Koyasan Temple Stay – Rengejoin

The day started off in a panic, we woke up at 7:20am, when we were supposed to be out of the hotel by 7. Danielle and I were ready and out by 7:40, we stopped downstairs to check out, and made coffee as I took a picture of the directions to the airport. It was going to be a long day of travel.

We got on the train, by 8, but didn’t get to the transfer in time to catch the 8:03am train… So we had to wait for the 8:30am. It was a rough start to the day. By the time we got to the airport we were 3 minutes late to check into our flight, they told us our bags wouldn’t make it on the plane with us, and they’d have to change our flight. The fee for that was $52.

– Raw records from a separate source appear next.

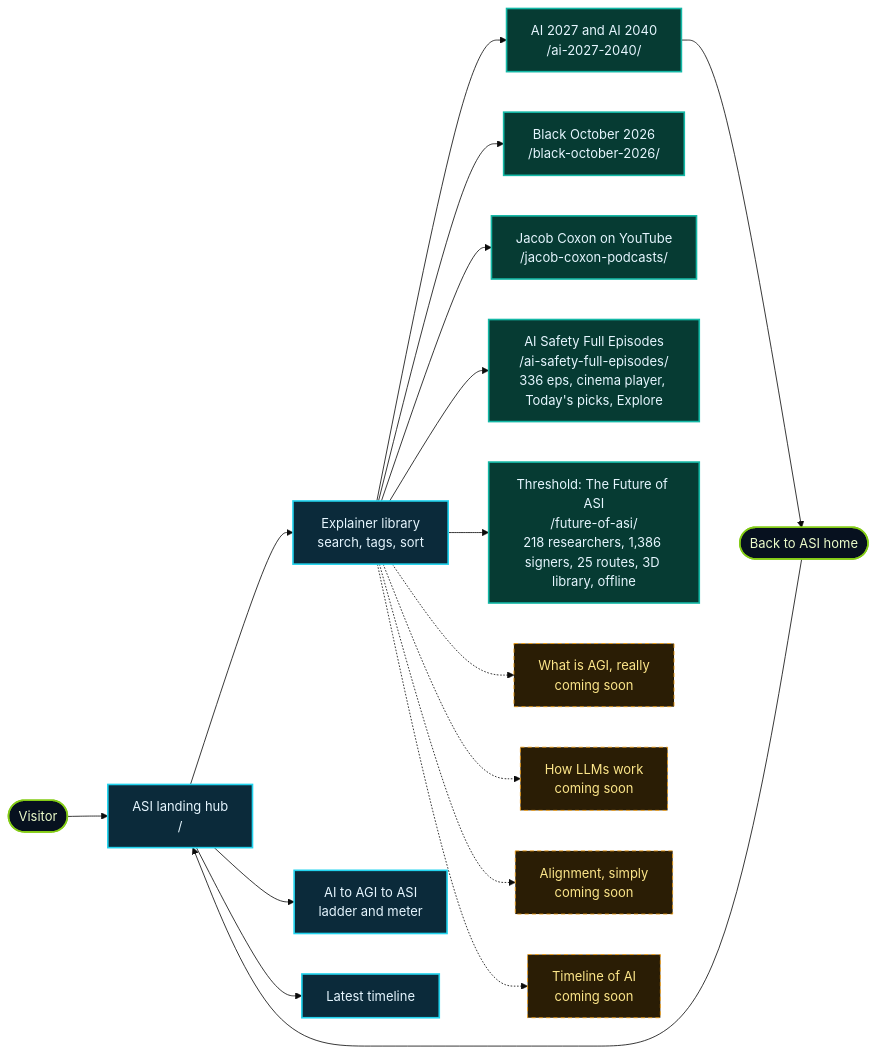
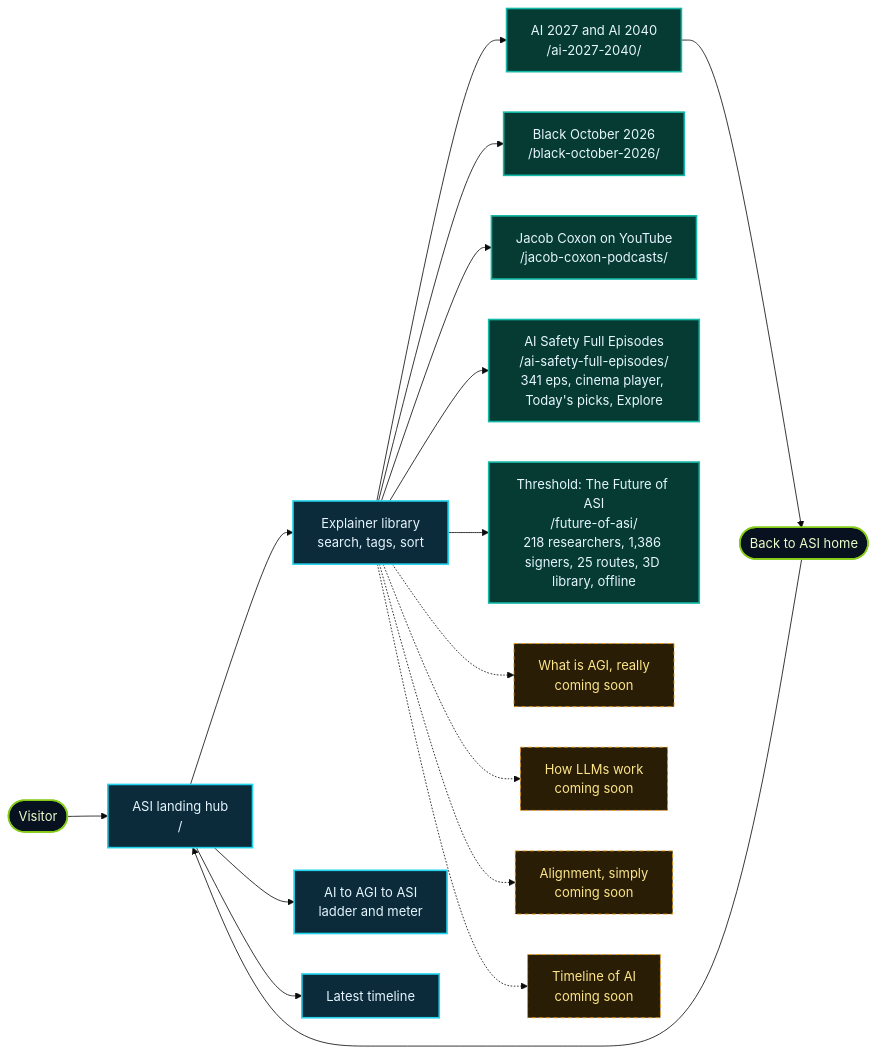
The first of 14 diagrams in README.md (lo3elyon/ASI), drawn with Mermaid (base theme) before and after one commit. The commit also changed other lines of this file, not shown here.

Commit message:
ai-safety-full-episodes: 5 new transcript-verified ILIAD III talks from the 12:00 sweep (341 episodes): README.md

````diff
--- a/README.md
+++ b/README.md
@@ -71,26 +71,26 @@
 ```mermaid
 flowchart LR
     V(["Visitor"]) --> H["ASI landing hub<br/>/"]
     H --> L["Explainer library<br/>search, tags, sort"]
     H --> G["AI to AGI to ASI<br/>ladder and meter"]
     H --> T["Latest timeline"]
     L --> E1["AI 2027 and AI 2040<br/>/ai-2027-2040/"]
     L --> E6["Black October 2026<br/>/black-october-2026/"]
     L --> E7["Jacob Coxon on YouTube<br/>/jacob-coxon-podcasts/"]
-    L --> E8["AI Safety Full Episodes<br/>/ai-safety-full-episodes/<br/>336 eps, cinema player, Today's picks, Explore"]
+    L --> E8["AI Safety Full Episodes<br/>/ai-safety-full-episodes/<br/>341 eps, cinema player, Today's picks, Explore"]
     L --> E9["Threshold: The Future of ASI<br/>/future-of-asi/<br/>218 researchers, 1,386 signers, 25 routes, 3D library, offline"]
     L -.-> E2["What is AGI, really<br/>coming soon"]
     L -.-> E3["How LLMs work<br/>coming soon"]
     L -.-> E4["Alignment, simply<br/>coming soon"]
     L -.-> E5["Timeline of AI<br/>coming soon"]
     E1 --> B(["Back to ASI home"])
     B --> H
     classDef hub fill:#0b2a3a,stroke:#22d3ee,stroke-width:2px,color:#e6f6ff
     classDef live fill:#063b33,stroke:#14b8a6,stroke-width:2px,color:#e6f6ff
     classDef soon fill:#2a1d05,stroke:#f59e0b,stroke-dasharray:5 4,color:#fde68a
     classDef user fill:#07111f,stroke:#84cc16,stroke-width:2px,color:#ecfccb
     class H,L,G,T hub
     class E1,E6,E7,E8,E9 live
     class E2,E3,E4,E5 soon
     class V,B user
 ```
````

We made our new flight, but when we got to Osaka, we knew we were quite a bit behind schedule. The plane didn’t make it as quickly as it should have, and we quickly figured out we’d need to catch a train, to make another transfer. After 6 different modes of transportation (bus, subway, car, train, plane, and tram) we end up in Koyasan. The last mode was a tram up the mountain, which picks you up right where the train drops you off.  It doesn’t seem like more than 1000 people live in Koya (Mount Koya), but, as we discovered, there are over 30 temples located within the small town. We finally get to the information office and they tell us all but 2 of the temples are booked for the night – and that dinner time is upon us (which means we would miss eating if we didn’t get to a temple soon).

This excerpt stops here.